Friday, June 22, 2012

Rio+20 Finally Phones It In

Here's the first sentence of the "final" press release I received this morning from the United Nations Environment Programe:
Rio de Janeiro, 22 June 2012—The Rio+ 20 Summit ended today with a range of outcomes which, if embraced over the coming months and years, offer the opportunity to catalyze pathways towards a more sustainable 21st century.
In other words: they did a lot of things, and if they keep doing them maybe something can get done. Now there's a bold declaration for you.

Did anyone consider a release that simply stated the truth: "Rio de Janeiro, 22 June 2012 -- Nothing got done here, because the big players on the world stage oppose all actions to mitigate climate change and protect the environment. And we think that's a big problem."

The actual UNEP press release continues:
Heads of State and more than 190 nations gave the green light to a Green Economy in the context of sustainable development and poverty eradication.

Nations agreed that such a transition could be ‘an important tool’ when supported by policies that encourage decent employment, social welfare and inclusion and the maintenance of the Earth’s ecosystems from forests to freshwaters.

The decision supports nations wishing to forge ahead with a green economy transition while providing developing economies with the opportunity for access to international support in terms of finance and capacity building.
There's a great phrase: "nations wishing to forge ahead...." Actually moving ahead, though, seems completely optional.

Further down is a sentence braided with so much beautiful bureaucratese that it was clearly intended to be the exact opposite of a simple worded statement of what the conference actually did:
“Several other important agreements were also forged that can assist in enabling that transition ranging from assessing the potential of a new indicator of wealth and human progress beyond the narrowness of GDP to increasing the level of accountability and transparency of companies in respect to reporting their environmental, social and governance footprints.”

-- Achim Steiner, UN Under-Secretary General and UN Environment Programme (UNEP) Executive Director
At least Steiner added this:
“The outcome of Rio+20 will disappoint and frustrate many given the science, the day to day reality of often simply surviving as individuals and as families, the analysis of where development is currently heading for seven billion people and the inordinate opportunity for a different trajectory. However if nations, companies, cities and communities can move forward on the positive elements of the Summit’s outcome it may assist in one day realizing the Future We Want."
Someday students of international law and diplomacy will study this conference as a lesson in sterility. Textbooks are probably being updated right now.

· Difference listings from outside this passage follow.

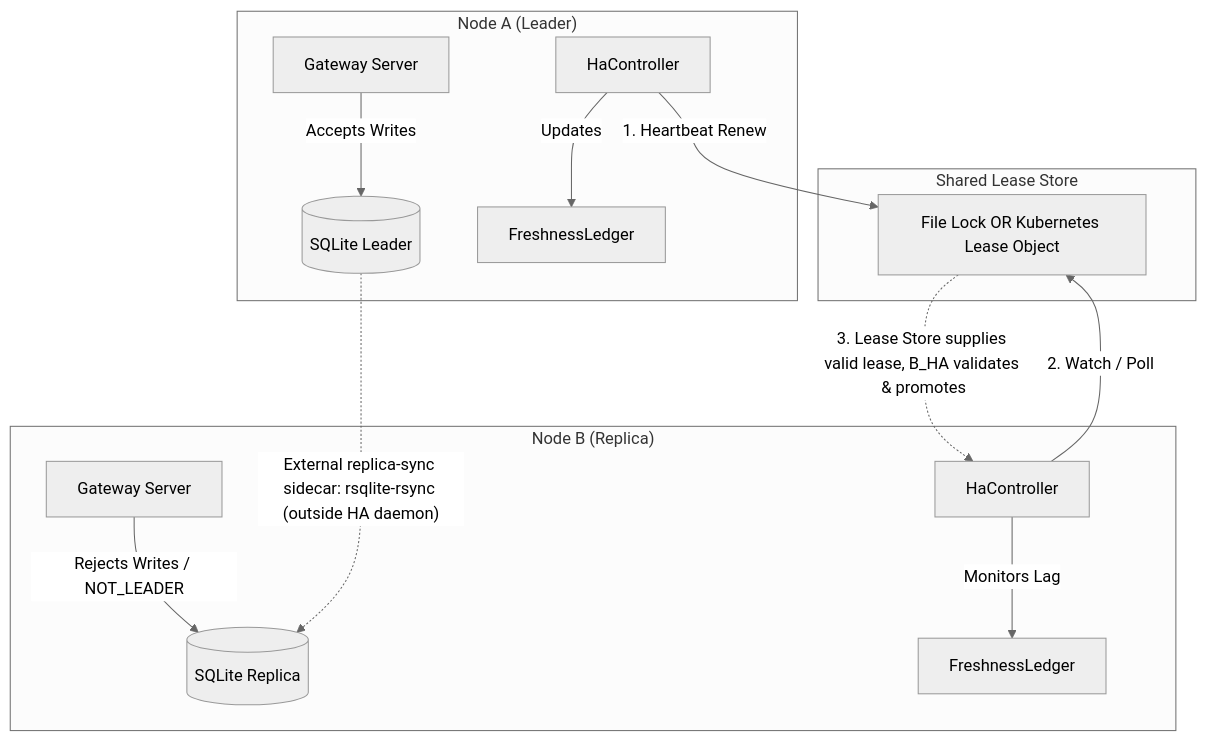
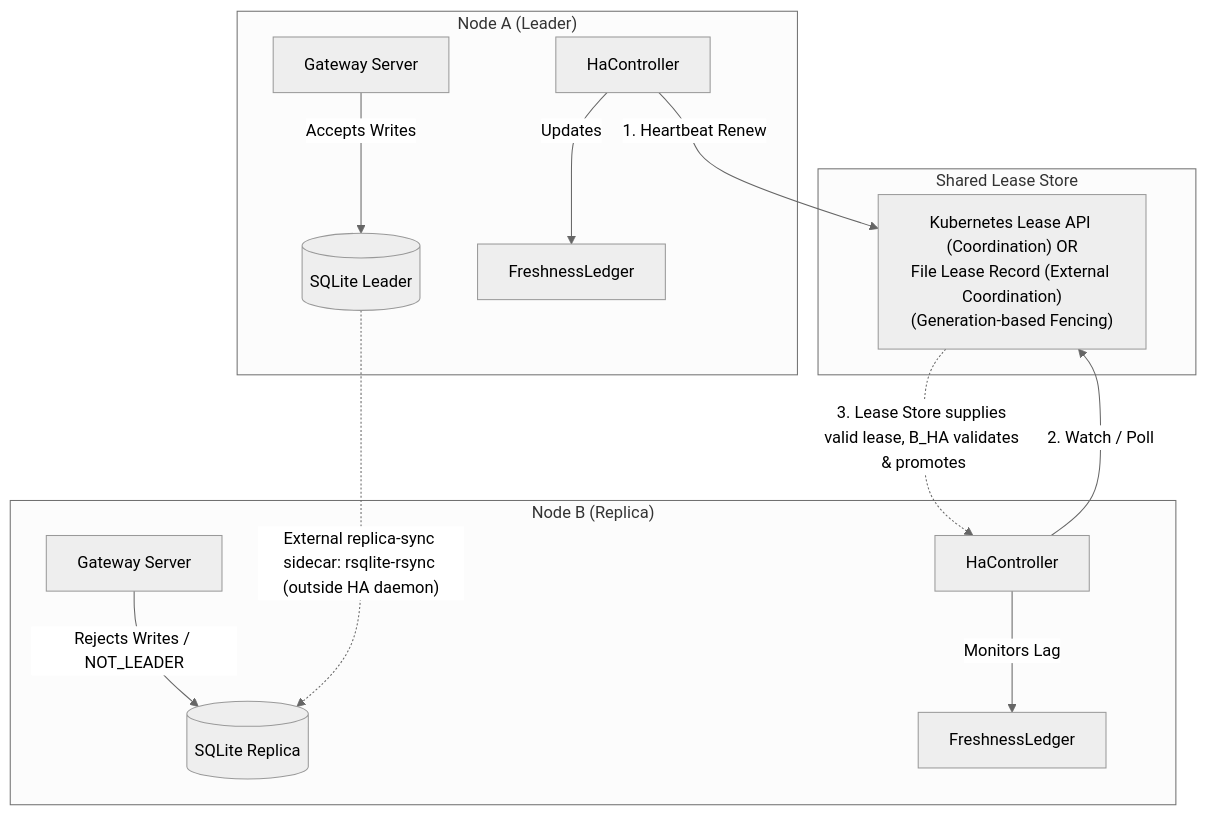
One commit to sria91/rsqlite-rsync changed the fifth of 12 diagrams in docs/architecture-diagrams.md. Above: the diagram before and after it, drawn with Mermaid (neutral theme). The commit also changed other lines of this file, not shown here.

Commit message:
docs(docs/architecture-diagrams): address CodeRabbit review feedback on lease coordination and fencing

````diff
--- a/docs/architecture-diagrams.md
+++ b/docs/architecture-diagrams.md
@@ -177,29 +177,29 @@
 ```mermaid
 flowchart TB
     subgraph LeaseStore["Shared Lease Store"]
-        Lease["File Lock OR Kubernetes Lease Object"]
+        Lease["Kubernetes Lease API (Coordination) OR<br/>File Lease Record (External Coordination)<br/>(Generation-based Fencing)"]
     end
 
     subgraph NodeA["Node A (Leader)"]
         A_HA["HaController"]
         A_GW["Gateway Server"]
         A_DB[("SQLite Leader")]
         
         A_HA -->|"1. Heartbeat Renew"| Lease
         A_GW -->|"Accepts Writes"| A_DB
         A_HA -->|"Updates"| A_Ledger["FreshnessLedger"]
     end
 
     subgraph NodeB["Node B (Replica)"]
         B_HA["HaController"]
         B_GW["Gateway Server"]
         B_DB[("SQLite Replica")]
         
         B_HA -->|"2. Watch / Poll"| Lease
         B_GW -->|"Rejects Writes / NOT_LEADER"| B_DB
         B_HA -->|"Monitors Lag"| B_Ledger["FreshnessLedger"]
     end
 
     A_DB -.->|"External replica-sync sidecar: rsqlite-rsync (outside HA daemon)"| B_DB
     Lease -.->|"3. Lease Store supplies valid lease, B_HA validates & promotes"| B_HA
 ```
````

1 comment:

John Fleck said...

I just received, in the mail, the World Bank's glossy 52-page Rio+20 sustainability magazine. It was addressed to a reporter who has not worked at the newspaper in 20 years. So yes, "phoning it in" seems about right.